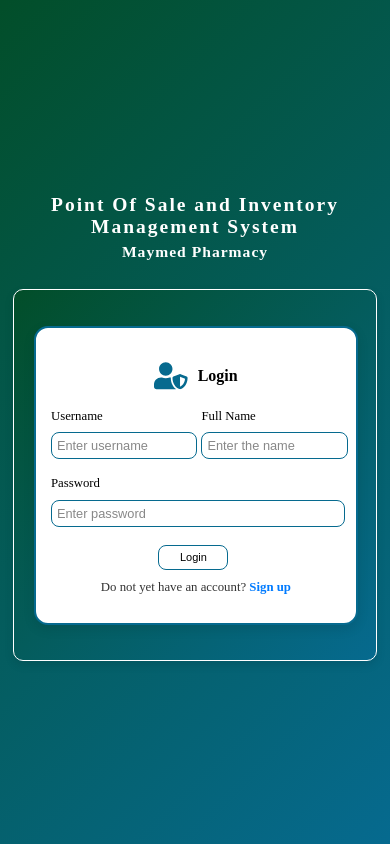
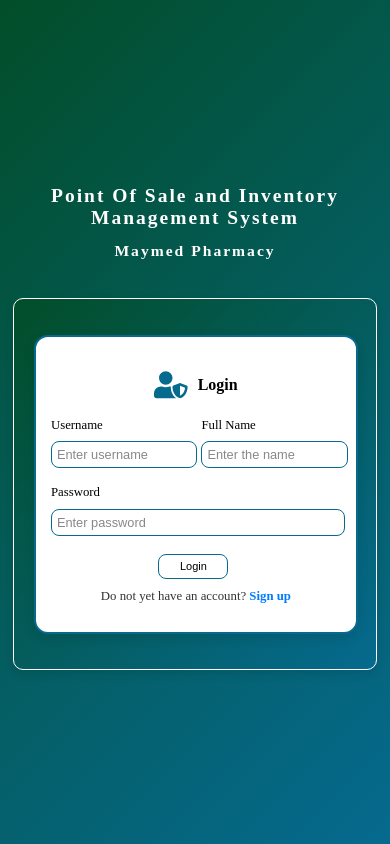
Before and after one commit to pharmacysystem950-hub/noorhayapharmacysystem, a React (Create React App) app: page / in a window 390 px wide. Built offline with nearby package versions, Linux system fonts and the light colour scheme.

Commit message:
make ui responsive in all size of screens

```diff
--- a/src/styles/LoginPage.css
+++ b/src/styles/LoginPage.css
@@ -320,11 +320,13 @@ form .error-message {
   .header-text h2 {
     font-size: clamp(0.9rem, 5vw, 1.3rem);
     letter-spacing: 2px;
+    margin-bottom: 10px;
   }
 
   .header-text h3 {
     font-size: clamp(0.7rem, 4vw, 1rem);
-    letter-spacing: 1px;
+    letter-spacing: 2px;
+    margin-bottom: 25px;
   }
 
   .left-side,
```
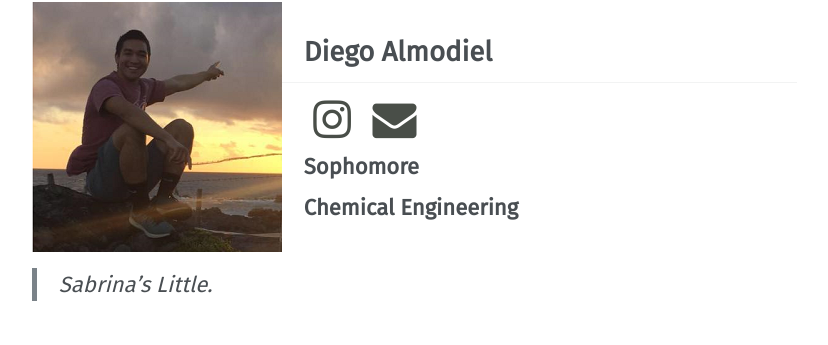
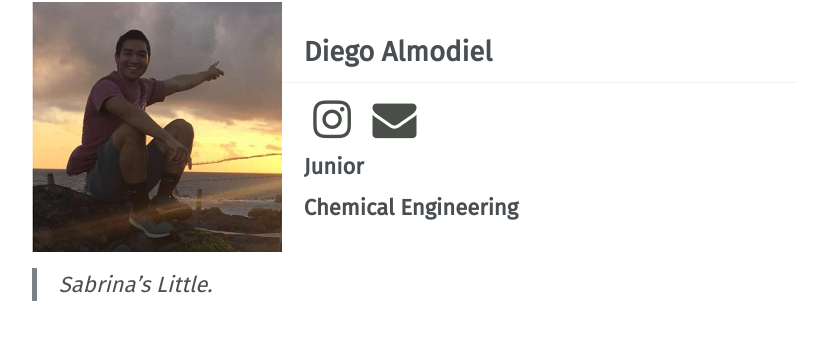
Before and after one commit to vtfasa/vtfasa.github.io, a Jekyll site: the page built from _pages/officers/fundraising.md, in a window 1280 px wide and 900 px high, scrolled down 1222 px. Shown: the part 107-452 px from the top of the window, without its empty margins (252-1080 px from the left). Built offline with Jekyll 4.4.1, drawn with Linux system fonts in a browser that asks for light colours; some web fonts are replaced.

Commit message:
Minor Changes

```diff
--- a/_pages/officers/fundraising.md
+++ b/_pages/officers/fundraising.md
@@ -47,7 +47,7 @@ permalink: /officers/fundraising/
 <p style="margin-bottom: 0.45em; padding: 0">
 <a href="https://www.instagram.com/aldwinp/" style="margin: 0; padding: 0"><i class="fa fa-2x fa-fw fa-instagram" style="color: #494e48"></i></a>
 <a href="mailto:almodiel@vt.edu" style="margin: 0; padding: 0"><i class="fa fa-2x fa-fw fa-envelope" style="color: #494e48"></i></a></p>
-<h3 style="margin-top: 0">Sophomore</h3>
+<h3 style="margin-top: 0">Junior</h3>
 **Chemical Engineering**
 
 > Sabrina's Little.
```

____________________

Reproduce every line above that contains the string "letter".

=== TASK ANSWER ===
     letter-spacing: 2px;
-    letter-spacing: 1px;
+    letter-spacing: 2px;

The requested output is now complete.